→ **ACTIVITY**
Your answer needs to include each line of the records in which the string "fact" can be found.

→ **TASK INPUT**
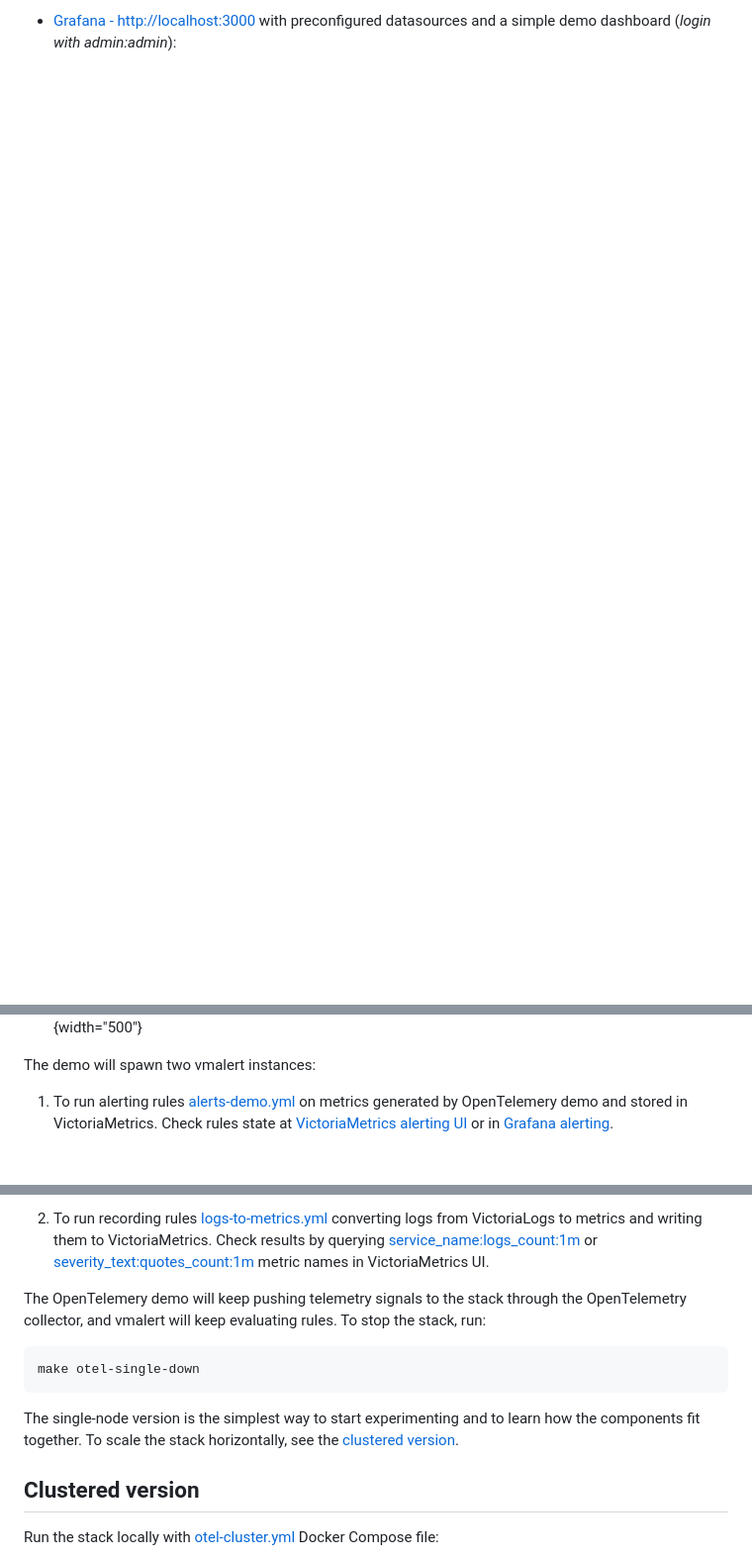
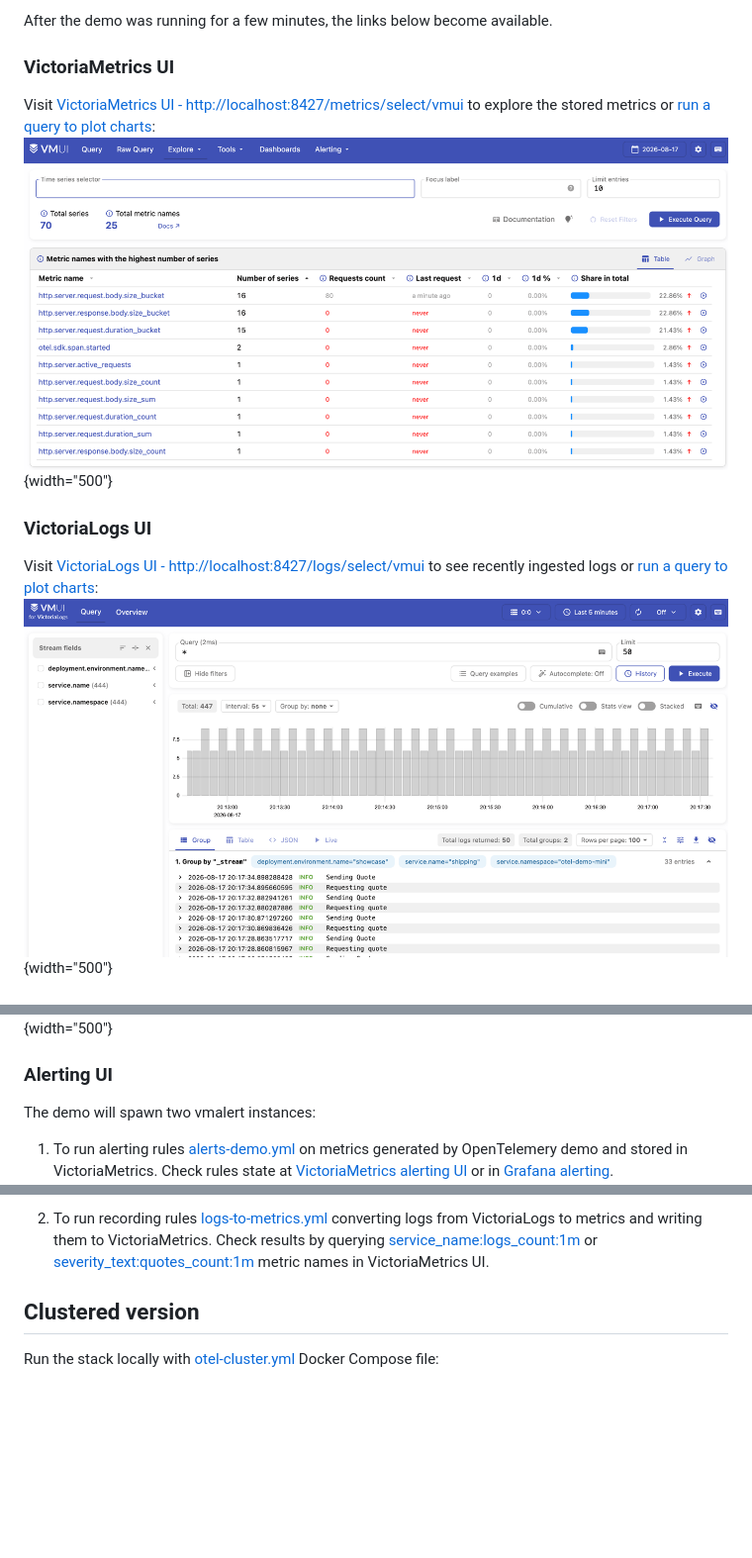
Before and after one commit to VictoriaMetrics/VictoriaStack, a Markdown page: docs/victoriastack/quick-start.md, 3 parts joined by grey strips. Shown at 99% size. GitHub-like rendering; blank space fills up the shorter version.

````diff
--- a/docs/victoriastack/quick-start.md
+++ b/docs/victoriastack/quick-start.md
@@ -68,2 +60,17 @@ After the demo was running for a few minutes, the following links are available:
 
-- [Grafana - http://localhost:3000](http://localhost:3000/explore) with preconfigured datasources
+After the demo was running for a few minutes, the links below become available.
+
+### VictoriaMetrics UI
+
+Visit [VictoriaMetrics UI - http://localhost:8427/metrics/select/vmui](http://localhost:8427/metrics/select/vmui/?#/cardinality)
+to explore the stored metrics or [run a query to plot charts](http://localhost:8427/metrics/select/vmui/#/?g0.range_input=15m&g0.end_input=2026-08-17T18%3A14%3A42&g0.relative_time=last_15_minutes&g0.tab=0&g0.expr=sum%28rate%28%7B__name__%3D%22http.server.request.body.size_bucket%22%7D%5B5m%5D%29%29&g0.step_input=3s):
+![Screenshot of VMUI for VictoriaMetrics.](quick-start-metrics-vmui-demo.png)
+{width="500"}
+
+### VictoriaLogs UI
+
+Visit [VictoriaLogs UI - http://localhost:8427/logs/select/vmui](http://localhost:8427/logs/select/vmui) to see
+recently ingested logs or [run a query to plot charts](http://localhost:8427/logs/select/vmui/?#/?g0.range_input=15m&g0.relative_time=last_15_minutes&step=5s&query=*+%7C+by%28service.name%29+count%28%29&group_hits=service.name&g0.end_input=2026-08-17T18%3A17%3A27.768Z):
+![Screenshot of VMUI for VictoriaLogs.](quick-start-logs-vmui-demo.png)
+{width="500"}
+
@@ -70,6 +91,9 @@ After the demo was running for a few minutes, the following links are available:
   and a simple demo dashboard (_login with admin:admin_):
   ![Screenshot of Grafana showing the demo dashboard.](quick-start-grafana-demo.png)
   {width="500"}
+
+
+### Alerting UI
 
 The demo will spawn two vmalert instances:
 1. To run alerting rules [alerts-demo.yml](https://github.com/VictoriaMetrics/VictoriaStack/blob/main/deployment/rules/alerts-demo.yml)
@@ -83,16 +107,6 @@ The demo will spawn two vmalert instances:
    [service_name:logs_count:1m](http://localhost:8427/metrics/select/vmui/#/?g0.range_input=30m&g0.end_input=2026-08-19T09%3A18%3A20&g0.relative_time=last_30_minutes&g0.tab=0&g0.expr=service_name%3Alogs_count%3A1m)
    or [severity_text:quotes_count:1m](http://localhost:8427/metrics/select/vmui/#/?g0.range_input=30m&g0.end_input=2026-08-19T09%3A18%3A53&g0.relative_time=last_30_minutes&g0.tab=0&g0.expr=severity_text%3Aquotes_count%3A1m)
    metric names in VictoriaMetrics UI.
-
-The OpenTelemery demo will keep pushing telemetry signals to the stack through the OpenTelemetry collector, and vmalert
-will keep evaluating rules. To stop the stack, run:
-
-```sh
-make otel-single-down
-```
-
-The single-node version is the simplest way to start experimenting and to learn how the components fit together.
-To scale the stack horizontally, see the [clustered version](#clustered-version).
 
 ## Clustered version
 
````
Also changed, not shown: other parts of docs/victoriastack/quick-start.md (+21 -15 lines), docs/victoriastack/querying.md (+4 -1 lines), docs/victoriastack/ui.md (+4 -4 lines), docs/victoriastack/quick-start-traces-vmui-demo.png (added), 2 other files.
--
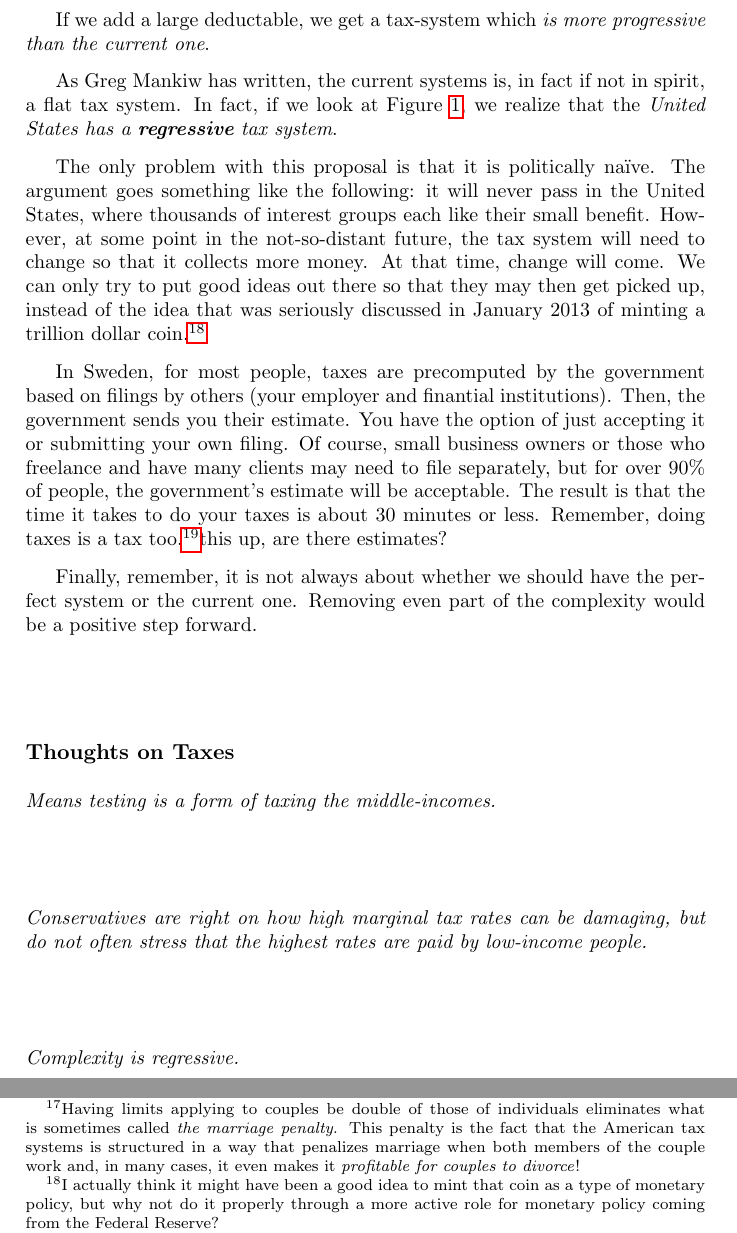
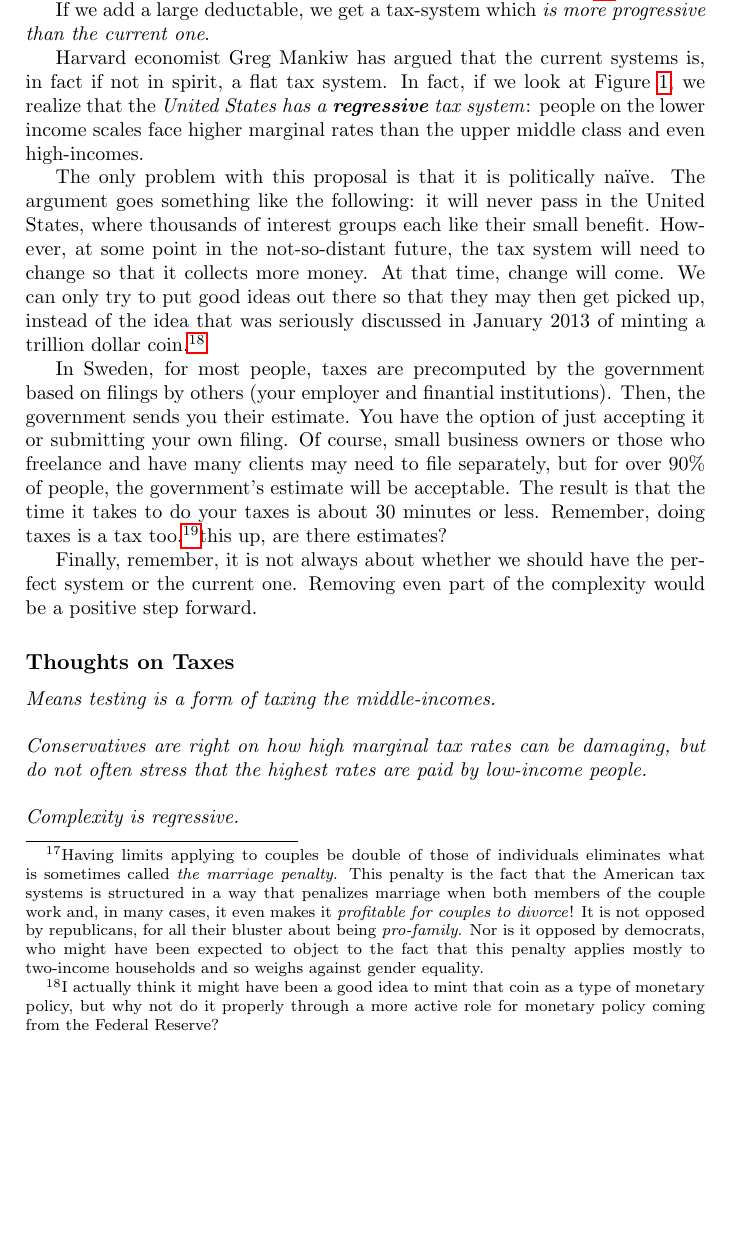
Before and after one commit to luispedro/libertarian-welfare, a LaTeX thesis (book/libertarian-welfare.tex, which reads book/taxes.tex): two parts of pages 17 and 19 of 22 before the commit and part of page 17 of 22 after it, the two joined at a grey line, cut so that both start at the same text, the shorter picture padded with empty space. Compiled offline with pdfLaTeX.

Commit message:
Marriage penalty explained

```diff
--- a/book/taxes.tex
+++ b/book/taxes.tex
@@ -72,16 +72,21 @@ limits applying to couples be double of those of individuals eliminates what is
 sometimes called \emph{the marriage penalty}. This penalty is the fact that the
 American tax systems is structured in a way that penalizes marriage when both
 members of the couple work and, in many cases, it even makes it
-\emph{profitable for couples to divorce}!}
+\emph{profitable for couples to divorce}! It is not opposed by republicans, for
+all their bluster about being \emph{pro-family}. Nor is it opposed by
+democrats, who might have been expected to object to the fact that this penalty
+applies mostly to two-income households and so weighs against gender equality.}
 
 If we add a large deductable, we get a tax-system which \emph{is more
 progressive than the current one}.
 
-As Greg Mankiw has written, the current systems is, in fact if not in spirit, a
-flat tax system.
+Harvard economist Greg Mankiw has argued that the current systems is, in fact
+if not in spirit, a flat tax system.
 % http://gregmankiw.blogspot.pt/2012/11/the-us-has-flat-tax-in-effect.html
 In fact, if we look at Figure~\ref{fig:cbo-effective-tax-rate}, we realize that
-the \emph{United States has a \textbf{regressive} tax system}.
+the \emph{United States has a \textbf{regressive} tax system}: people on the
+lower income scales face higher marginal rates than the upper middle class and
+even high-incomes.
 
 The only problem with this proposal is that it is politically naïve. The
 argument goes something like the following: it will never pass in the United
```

→ **COMPLETED EXERCISE**
 sometimes called \emph{the marriage penalty}. This penalty is the fact that the
+democrats, who might have been expected to object to the fact that this penalty
-As Greg Mankiw has written, the current systems is, in fact if not in spirit, a
+Harvard economist Greg Mankiw has argued that the current systems is, in fact
 In fact, if we look at Figure~\ref{fig:cbo-effective-tax-rate}, we realize that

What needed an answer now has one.